Why can't carbon form 4 bonds?



The Cohesion (also bond value) denotes the number of atomic bonds that are entered into by an atom. In the Lewis or structural formula, it is expressed by the number of valence lines, starting from an atom.

For example, the two carbon atoms (C) in ethane (C2H6) four-bond, i.e. they have a bond of 4 because they have four bonds. The hydrogen atoms (H) are one bond with their one bond. In ammonia (NH3) the nitrogen atom (N) has three bonds and the hydrogen atoms again have one bond.

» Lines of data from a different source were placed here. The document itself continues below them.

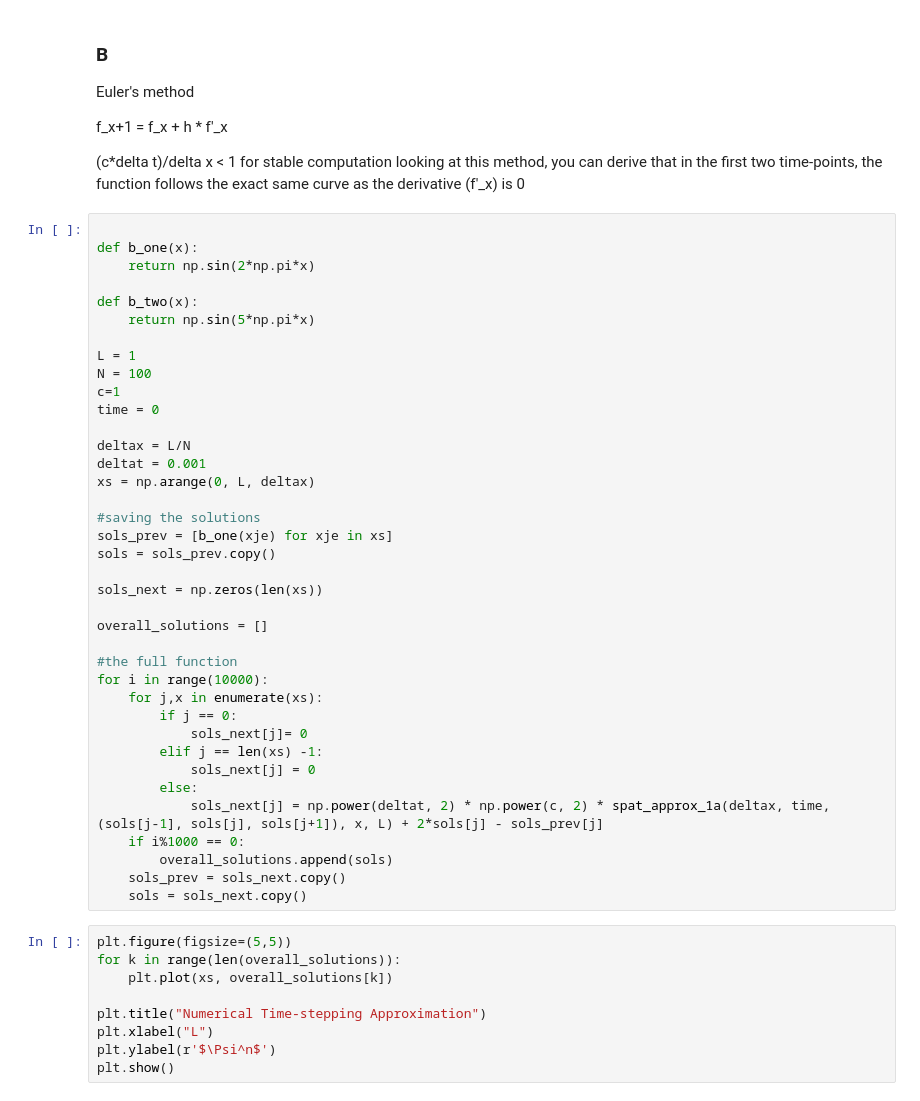
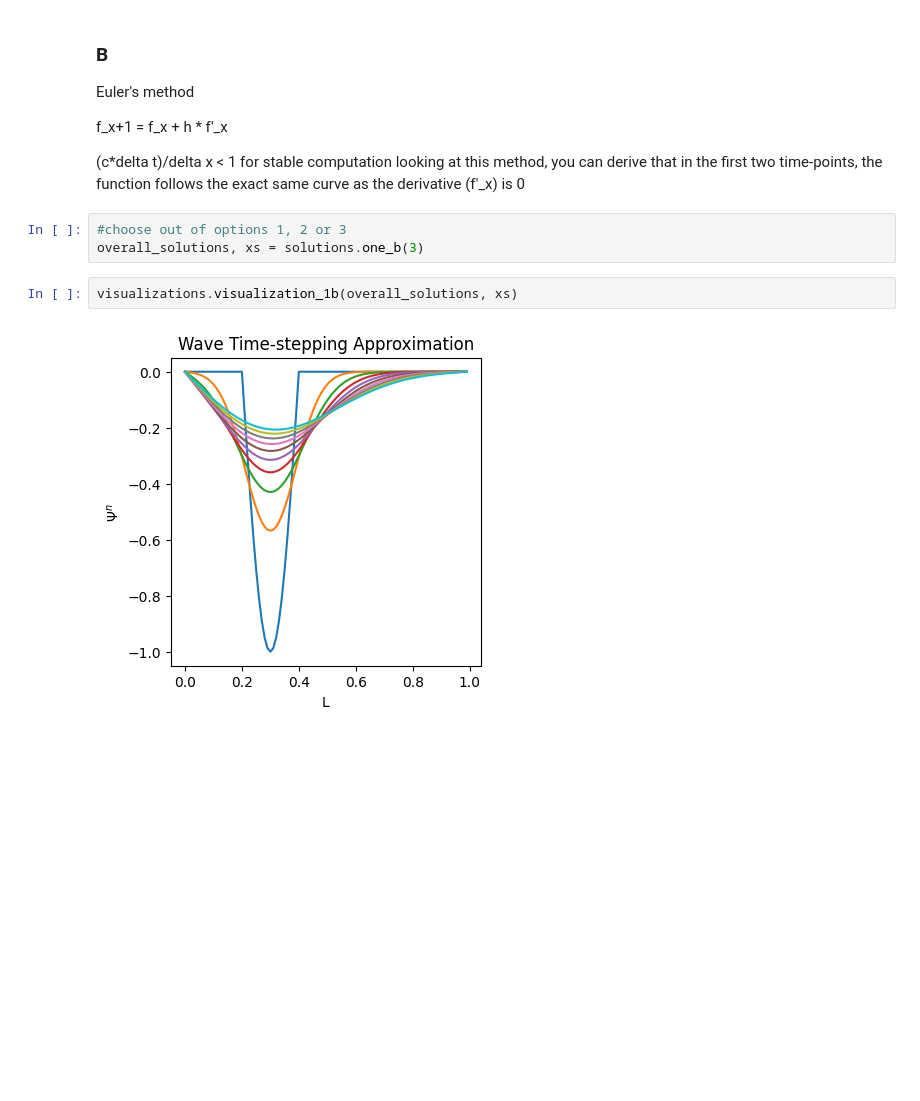
Before and after one commit to koolencharlotte/Scientific_Computing_1, a Jupyter notebook: main.ipynb, the cells around one changed output. Cells and saved outputs as stored; diff of their text form; blank space fills up the shorter version.

```diff
--- a/main.ipynb
+++ b/main.ipynb
@@ -63,50 +52,10 @@ f_x+1 = f_x + h * f'_x
 
 (c*delta t)/delta x < 1 for stable computation
 looking at this method, you can derive that in the first two time-points, the function follows the exact same curve as the derivative (f'_x) is 0
-# %%
-
-def b_one(x):
-    return np.sin(2*np.pi*x)
-
-def b_two(x):
-    return np.sin(5*np.pi*x)
-
-L = 1
-N = 100
-c=1
-time = 0
-
-deltax = L/N
-deltat = 0.001
-xs = np.arange(0, L, deltax)
-
-#saving the solutions
-sols_prev = [b_one(xje) for xje in xs]
-sols = sols_prev.copy()
-
-sols_next = np.zeros(len(xs))
-
-overall_solutions = []
-
-#the full function
-for i in range(10000):
-    for j,x in enumerate(xs):
-        if j == 0:
-            sols_next[j]= 0
-        elif j == len(xs) -1:
-            sols_next[j] = 0
-        else:
-            sols_next[j] = np.power(deltat, 2) * np.power(c, 2) * spat_approx_1a(deltax, time, (sols[j-1], sols[j], sols[j+1]), x, L) + 2*sols[j] - sols_prev[j]
-    if i%1000 == 0:
-        overall_solutions.append(sols)
-    sols_prev = sols_next.copy()
-    sols = sols_next.copy()
-# %%
-plt.figure(figsize=(5,5))
-for k in range(len(overall_solutions)):
-    plt.plot(xs, overall_solutions[k])
-
-plt.title("Numerical Time-stepping Approximation")
-plt.xlabel("L")
-plt.ylabel(r'$\Psi^n$')
-plt.show()
+# %%
+#choose out of options 1, 2 or 3
+overall_solutions, xs = solutions.one_b(3)
+# %%
+visualizations.visualization_1b(overall_solutions, xs)
+# %% [output]
+[figure, added]
```
Also changed, not shown: parts of 5 cells of this notebook, 3 other files.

The cohesiveness is mainly determined by the number of singly occupied atomic orbitals (AO). A singly occupied orbital is an orbital in which there is only one electron. The hydrogen has a single occupied s-orbital (1s1), which is why it is unified. There are three singly occupied p orbitals (1s2, 2s2, 2p3) responsible for ensuring that it is three-bind.

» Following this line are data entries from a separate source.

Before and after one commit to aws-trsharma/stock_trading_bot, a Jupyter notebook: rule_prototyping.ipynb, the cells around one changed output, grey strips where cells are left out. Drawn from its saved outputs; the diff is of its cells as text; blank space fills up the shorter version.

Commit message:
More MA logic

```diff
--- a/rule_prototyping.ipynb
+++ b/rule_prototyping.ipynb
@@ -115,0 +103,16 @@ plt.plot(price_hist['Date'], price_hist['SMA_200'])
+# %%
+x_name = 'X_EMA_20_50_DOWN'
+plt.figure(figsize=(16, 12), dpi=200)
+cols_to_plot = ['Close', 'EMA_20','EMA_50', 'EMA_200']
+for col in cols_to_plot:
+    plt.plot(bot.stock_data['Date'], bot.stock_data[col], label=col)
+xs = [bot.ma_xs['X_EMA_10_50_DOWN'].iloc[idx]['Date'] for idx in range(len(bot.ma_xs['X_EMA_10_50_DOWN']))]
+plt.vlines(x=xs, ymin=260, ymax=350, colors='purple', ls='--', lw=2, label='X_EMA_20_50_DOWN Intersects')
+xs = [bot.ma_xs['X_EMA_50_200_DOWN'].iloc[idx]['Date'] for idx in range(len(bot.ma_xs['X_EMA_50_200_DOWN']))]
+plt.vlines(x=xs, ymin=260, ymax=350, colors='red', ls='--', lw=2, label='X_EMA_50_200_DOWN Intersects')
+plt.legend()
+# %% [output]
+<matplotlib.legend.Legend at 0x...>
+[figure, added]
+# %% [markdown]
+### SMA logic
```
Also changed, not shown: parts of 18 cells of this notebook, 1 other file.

However, it must be taken into account here that there are also elements that are excited by hybridization to an energetically higher state before binding, so that the number of singly occupied hybrid orbitals counts here. An example of this is carbon, which in the ground state is due to its two singly occupied p orbitals (1s2, 2s2, 2p2) would be two-string. However, before bonding, the carbon becomes the valence state (1s2, 2sp3) encouraged, in which 4 singly occupied sp3-Orbitals exist, so that it can enter into four bonds, i.e. it is four-bonded.

Atoms with lone pairs of electrons are another exception. Here, these lone pairs of electrons can be used for a bond (coordinative bond) by introducing the two electrons of the electron pair into the bond. An example here is the nitrogen in the ammonium ion (NH4+) binds to four hydrogens because it has entered into a fourth bond with its lone pair of electrons, i.e. it is four-bonded.

Category: Chemical Bond